SÃO PAULO – During former President Jair Bolsonaro’s administration, prisons in Brazil underwent a process of militarization with the creation of penal police forces and the implementation of martial discipline.

According to the Bishops’ Conference’s Prison Pastoral Ministry, the result was a deterioration of respect for human rights. With the transition to President Luiz Inácio Lula da Silva, Catholic activists and other civic organizations hope that at least part of Bolsonaro’s penal policies can now be reverted.

According to Mayra Balan, a legal assistant with the Prison Pastoral Ministry, the number of complaints of human rights violations received by the organization over the past year and half increased 37 percent, something that demonstrates that the consolidation of the new policies generated more violence.

“Beginning in 2019, there was a federalization of the patterns of torture in Brazil.

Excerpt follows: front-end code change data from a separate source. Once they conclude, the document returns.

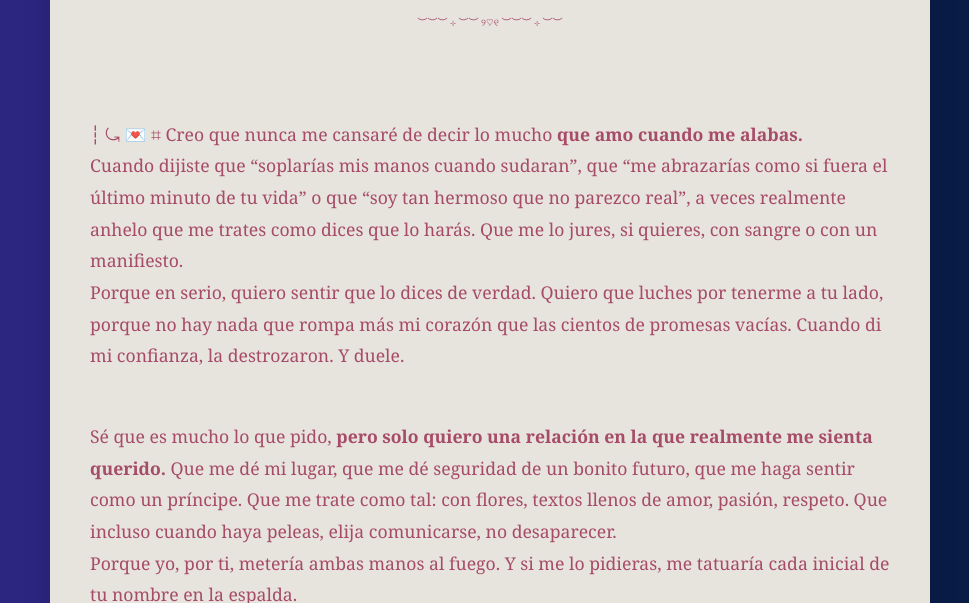
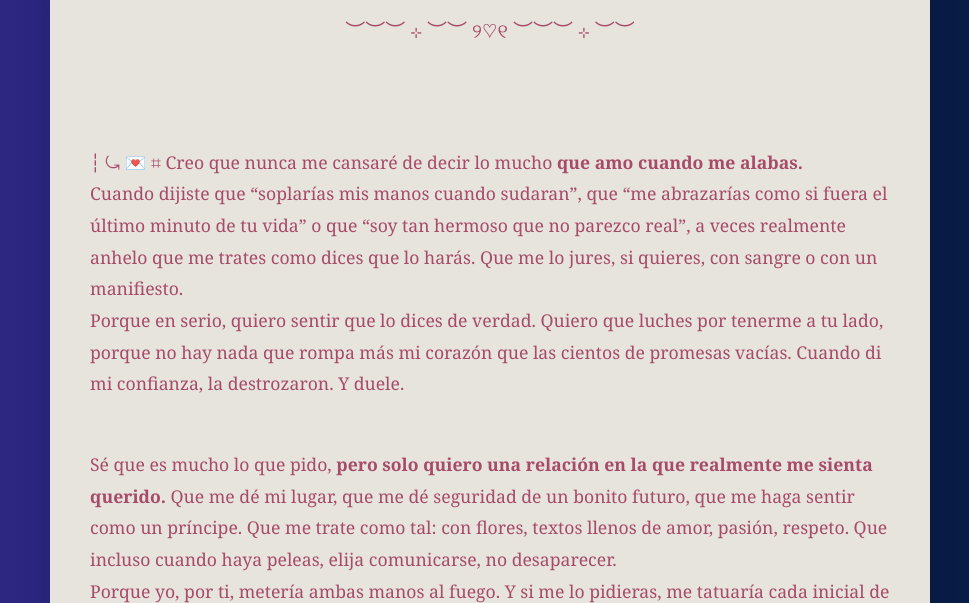
Before and after one commit to Saroo9/my-bella, a plain HTML site: page index.html in a window 1280 px wide. Shown: the part 497-1100 px from the top of the page, without its empty margins (150-1119 px from the left). Drawn offline with Linux system fonts and the light colour scheme.

Commit message:
Update index.html

```diff
--- a/index.html
+++ b/index.html
@@ -42,7 +42,7 @@
     </div>
     <h1 style="color: rgb(253, 120, 191);">“Lo que se siente real no se olvida. Solo espera.”</h1>
     <div style="color: rgba(157, 54, 88, 0.88);">
-      <p style="text-align: center; font-size: 10px" >︶︶︶ ⊹ ︶︶ ୨♡୧ ︶︶︶ ⊹ ︶︶</p>
+      <p style="text-align: center; font-size: 20px" >︶︶︶ ⊹ ︶︶ ୨♡୧ ︶︶︶ ⊹ ︶︶</p>
       <br>
       <p>
         ┆ ⤿ 💌 ⌗ Creo que nunca me cansaré de decir lo mucho <b>que amo cuando me alabas.</b>
```
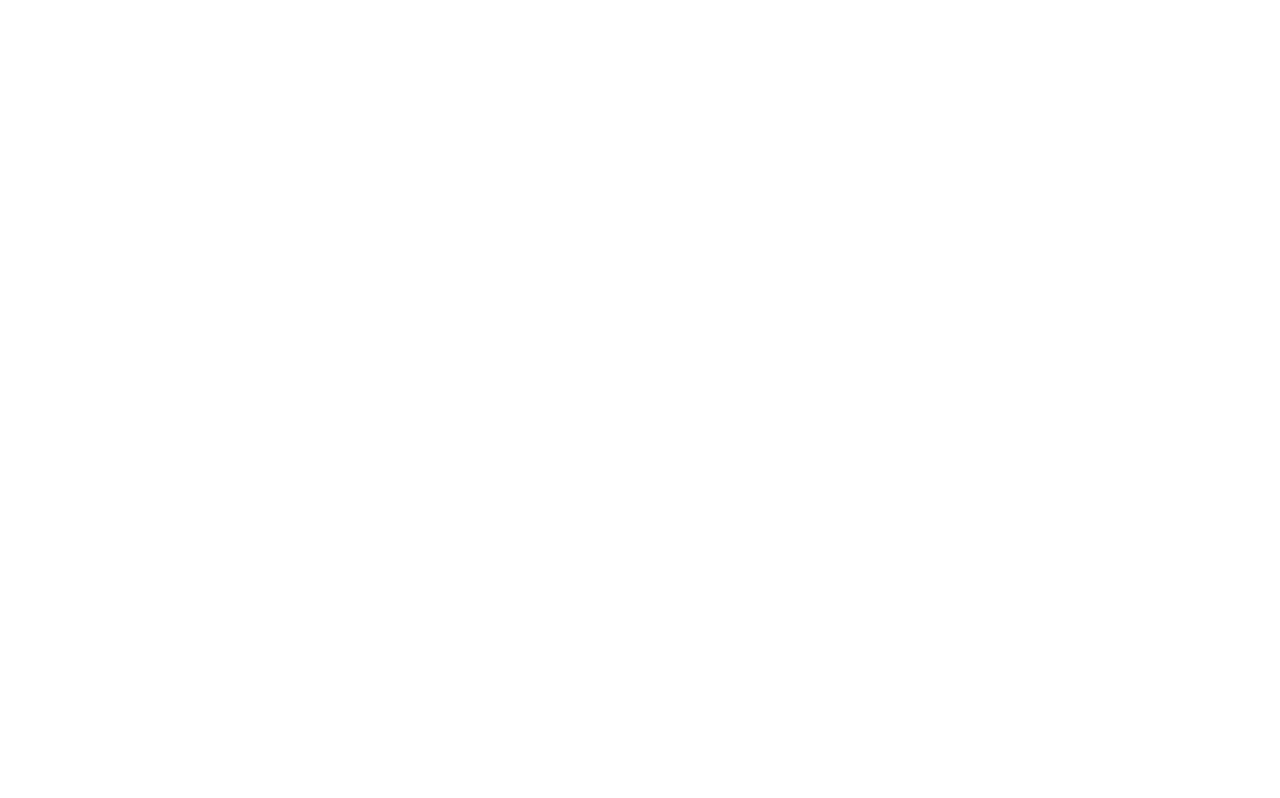
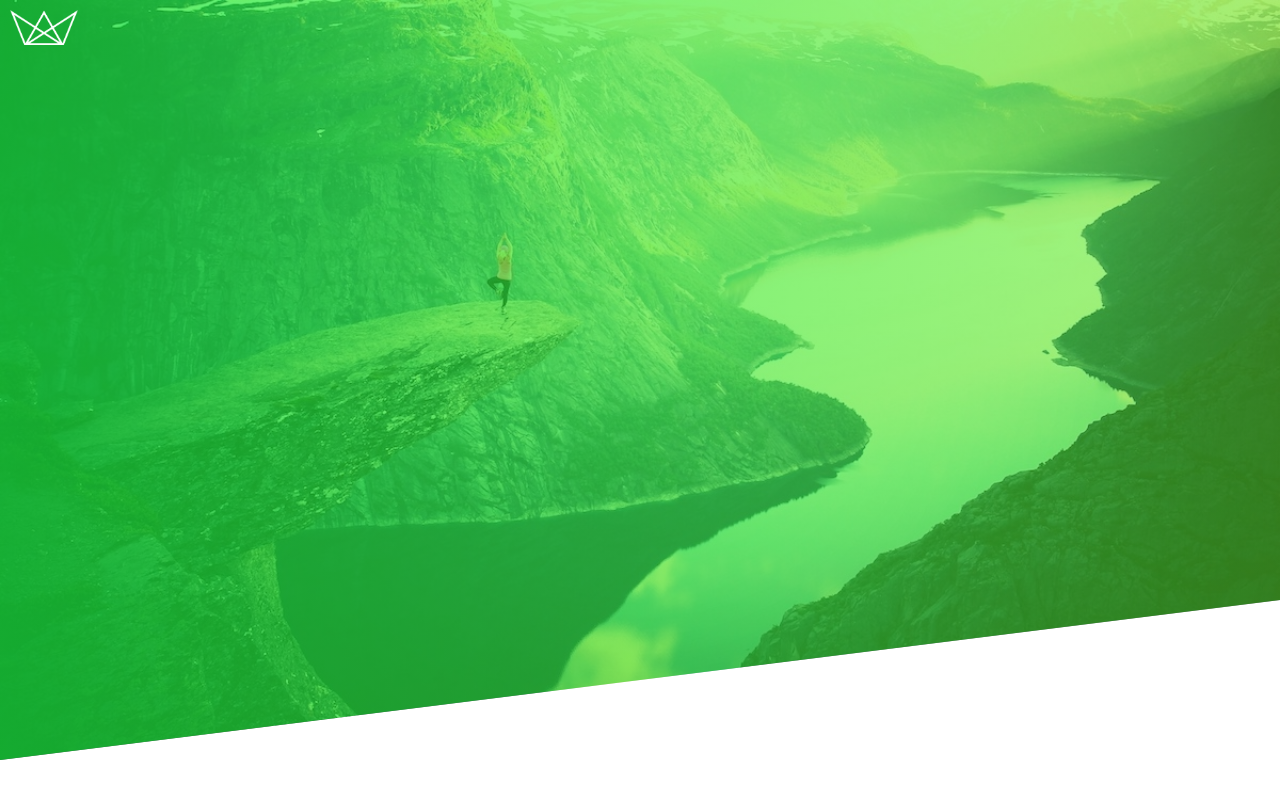
Before and after one commit to Azharul-Raj/web-tamplates, a React (Vite) app: page / in a window 1280 px wide. Built offline with nearby package versions, Linux system fonts and the light colour scheme.

Commit message:
play with clip-path little bit

```diff
--- a/src/pages/firstPage/FirstPage.css
+++ b/src/pages/firstPage/FirstPage.css
@@ -1,5 +1,17 @@
 
 .first-header{
     height: 95vh;
+    background-image: linear-gradient(to right,#14eb31b2,#51e60c7e),url("../../assets/hero-small.jpg");
+    background-size: cover;
+    background-position:  top;
+    clip-path: polygon(0 0,100% 0%,100% 75vh,0 100%);
 
 }
+.logo-box{
+    position: absolute;
+    top: 10px;
+    left: 10px;
+}
+.logo{
+    height: 35px;
+}
--- a/src/pages/firstPage/FirstPage.tsx
+++ b/src/pages/firstPage/FirstPage.tsx
@@ -1,8 +1,12 @@
 import "./FirstPage.css"
+import logo from "../../assets/logo-white.png";
 export default function FirstPage() {
   return (
     <div className="first-header">
-
+      {/* logo */}
+      <div className="logo-box">
+        <img className="logo" src={logo} alt="" />
+      </div>
     </div>
   )
 }
```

With the transformation of penal agents in policemen, things became more inhumane,” Balan declared.

The direct consequences of the militarization of prisons include more frequent shock raids – with prisoners kept immobilized and naked for several hours, while dogs inspect them and their cells – and the implementation of harsh restrictions on visits.

“Several measures have been gradually imposed to curtail the prisoners’ right to receive visits. With the COVID-19 pandemic, the situation escalated. Until now, the Prison Pastoral Ministry has not been allowed to resume visits to inmates in some regions,” explained German-born Sister Petra Pfaller, who heads the ministry.

Alleging safety concerns, extraordinary measures have been taken by some penal facilities, like impeding the detainees to gather in the yard during celebrations, for instance.

“Last Christmas, in many prisons the celebrations were conducted with the inmates behind bars. Only in smaller facilities in the countryside the prisoners were allowed to gather in the yard,” Pfaller said.

Family members have also been facing additional hardships, Balan described. They are frequently insulted and mistreated by prison agents, and women many times are submitted to humiliating inspections, during which they must show that they are not smuggling drugs or weapons in their intimate parts.

“Lately, the number and type of items that can be brought to the detainees has been terribly reduced. The state does not provide enough food and hygiene items to incarcerated people and nevertheless forbids their families to supply them,” she said.

The lack of running water in many prisons – it is at times offered only for one hour each day –, energy shortages, and insufficient ventilation were described by many inmates to the Prison Pastoral Ministry as forms of torture. They compose a large part of the organization’s recently published report on human rights’ violations in the Brazilian penal system.

“Torture is not only beating up the detainees. They are more and more aware that the state is torturing them when it deliberately fails to give them food, water, and access to healthcare services,” Pfaller said.

Elaine Bispo Paixão has been accompanying such problems firsthand since 2005, when her husband was first arrested.

“From the beginning, I saw how the system punishes the families. It humiliates us. And that problem has only grown over the past years,” she told Crux.

In 2010, Paixão was waiting in the line to get into her husband’s prison when a colleague invited her to join a social movement for the prisoners’ rights. Nowadays, she struggles for the end of the mass incarceration system in Brazil.

She said that the past four years were especially difficult for the detainees and their families – but the problem is not only Bolsonaro.

“In Bahia State, where I live, the governor was a member of Lula’s Workers’ Party, and the situation of the penal system was equally getting worse,” she argued.

Paixão said that it is perceptible how privatized prisons tend to offer worse conditions than governmental ones. But a number of political leaders who played key roles in implementing them in their states are now working on Lula’s team.

“Lula is a former prisoner. Maybe he is sensible to those issues. But I do not think he will really bring substantial changes when it comes to prisons,” she said.

Mayra Balan recalls that the current legislation on drugs, seen by specialists as one of the main reasons for the mass incarceration in Brazil, was approved during Lula’s administration in 2006.

“Despite that, it is important for us to have a government that at least respects human rights. During Bolsonaro’s tenure, we had to wage a great struggle in order to avoid losing our rights,” she said.

Now, she hopes that the prisoners’ rights’ movements will make some progress in the next few years.

“We will keep mobilized,” Balan said.